__REQUIRED ACTION__
Wherever a picture appears in the listing below, leave it out and reproduce the rest exactly.

*** THE DATA ***

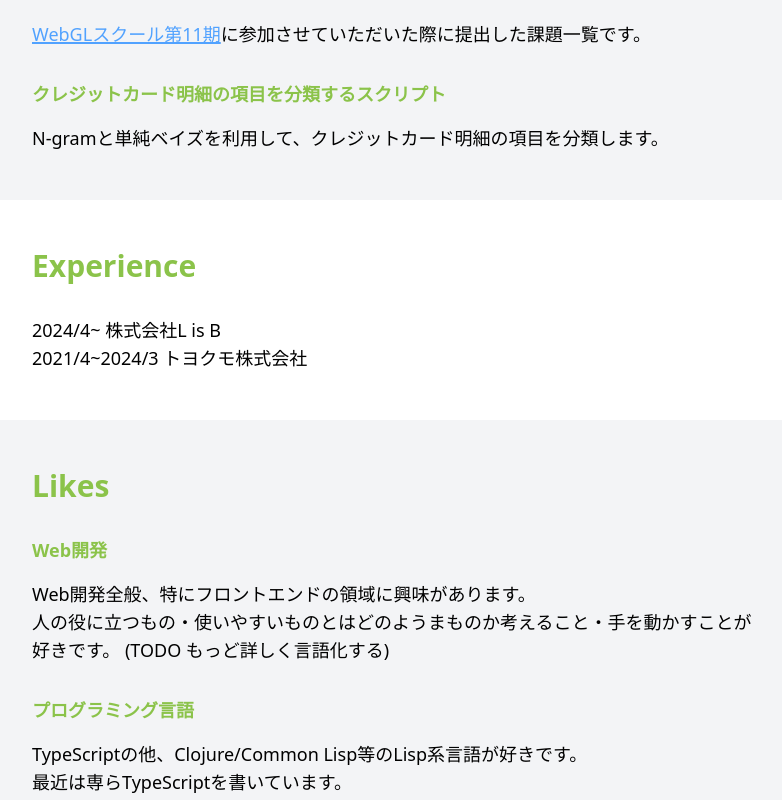
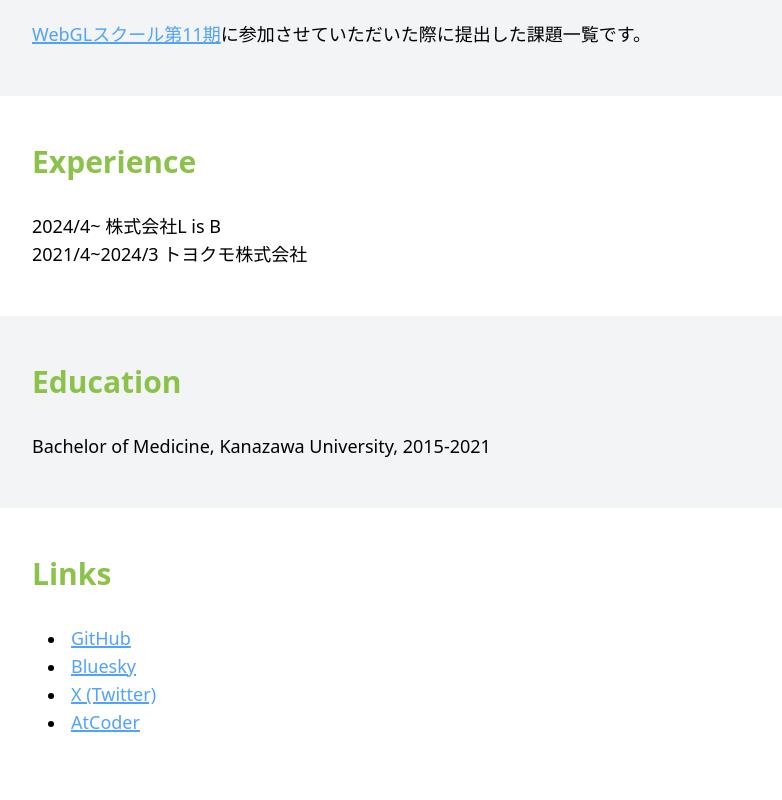
Before and after one commit to motoshira/motoshira.github.io, a Next.js app: page / in a window 1280 px wide. Shown: the part 740-1540 px from the top of the page, without its empty margins (248-1030 px from the left). Built offline with nearby package versions, Linux system fonts and the light colour scheme.

Commit message:
WIP Fix content

```diff
--- a/src/app/page.tsx
+++ b/src/app/page.tsx
@@ -61,18 +61,6 @@ function App() {
 									</Text1>
 								</p>
 							</SubSectionWrap>
-							<SubSectionWrap>
-								<LinkWrap href="https://gist.github.com/motoshira/806c3e5ebe3a929e8a5751ebad372cfb">
-									<Heading3>
-										クレジットカード明細の項目を分類するスクリプト
-									</Heading3>
-								</LinkWrap>
-								<p>
-									<Text1>
-										N-gramと単純ベイズを利用して、クレジットカード明細の項目を分類します。
-									</Text1>
-								</p>
-							</SubSectionWrap>
 						</Section>
 					</SectionWrap>
 					<SectionWrap>
@@ -86,40 +74,6 @@ function App() {
 									<Text1>2021/4~2024/3 トヨクモ株式会社</Text1>
 								</li>
 							</ul>
-						</Section>
-					</SectionWrap>
-					<SectionWrap>
-						<Section>
-							<Heading2>Likes</Heading2>
-							<SubSectionWrap>
-								<Heading3>Web開発</Heading3>
-								<p>
-									<Text1>
-										Web開発全般、特にフロントエンドの領域に興味があります。
-										<br />
-										人の役に立つもの・使いやすいものとはどのようまものか考えること・手を動かすことが好きです。
-										(TODO もっど詳しく言語化する)
-									</Text1>
-								</p>
-							</SubSectionWrap>
-							<SubSectionWrap>
-								<Heading3>プログラミング言語</Heading3>
-								<p>
-									<Text1>
-										TypeScriptの他、Clojure/Common
-										Lisp等のLisp系言語が好きです。
-										<br />
-										最近は専らTypeScriptを書いています。
-									</Text1>
-								</p>
-							</SubSectionWrap>
-
-							<SubSectionWrap>
-								<Heading3>趣味</Heading3>
-								<p>
-									<Text1>読書、カラオケ、カフェ巡り、カレー屋巡りなど</Text1>
-								</p>
-							</SubSectionWrap>
 						</Section>
 					</SectionWrap>
 					<SectionWrap>
```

*** End of THE DATA ***

__YOUR RESPONSE__
Before and after one commit to motoshira/motoshira.github.io, a Next.js app: page / in a window 1280 px wide. Shown: the part 740-1540 px from the top of the page, without its empty margins (248-1030 px from the left). Built offline with nearby package versions, Linux system fonts and the light colour scheme.

Commit message:
WIP Fix content

```diff
--- a/src/app/page.tsx
+++ b/src/app/page.tsx
@@ -61,18 +61,6 @@ function App() {
 									</Text1>
 								</p>
 							</SubSectionWrap>
-							<SubSectionWrap>
-								<LinkWrap href="https://gist.github.com/motoshira/806c3e5ebe3a929e8a5751ebad372cfb">
-									<Heading3>
-										クレジットカード明細の項目を分類するスクリプト
-									</Heading3>
-								</LinkWrap>
-								<p>
-									<Text1>
-										N-gramと単純ベイズを利用して、クレジットカード明細の項目を分類します。
-									</Text1>
-								</p>
-							</SubSectionWrap>
 						</Section>
 					</SectionWrap>
 					<SectionWrap>
@@ -86,40 +74,6 @@ function App() {
 									<Text1>2021/4~2024/3 トヨクモ株式会社</Text1>
 								</li>
 							</ul>
-						</Section>
-					</SectionWrap>
-					<SectionWrap>
-						<Section>
-							<Heading2>Likes</Heading2>
-							<SubSectionWrap>
-								<Heading3>Web開発</Heading3>
-								<p>
-									<Text1>
-										Web開発全般、特にフロントエンドの領域に興味があります。
-										<br />
-										人の役に立つもの・使いやすいものとはどのようまものか考えること・手を動かすことが好きです。
-										(TODO もっど詳しく言語化する)
-									</Text1>
-								</p>
-							</SubSectionWrap>
-							<SubSectionWrap>
-								<Heading3>プログラミング言語</Heading3>
-								<p>
-									<Text1>
-										TypeScriptの他、Clojure/Common
-										Lisp等のLisp系言語が好きです。
-										<br />
-										最近は専らTypeScriptを書いています。
-									</Text1>
-								</p>
-							</SubSectionWrap>
-
-							<SubSectionWrap>
-								<Heading3>趣味</Heading3>
-								<p>
-									<Text1>読書、カラオケ、カフェ巡り、カレー屋巡りなど</Text1>
-								</p>
-							</SubSectionWrap>
 						</Section>
 					</SectionWrap>
 					<SectionWrap>
```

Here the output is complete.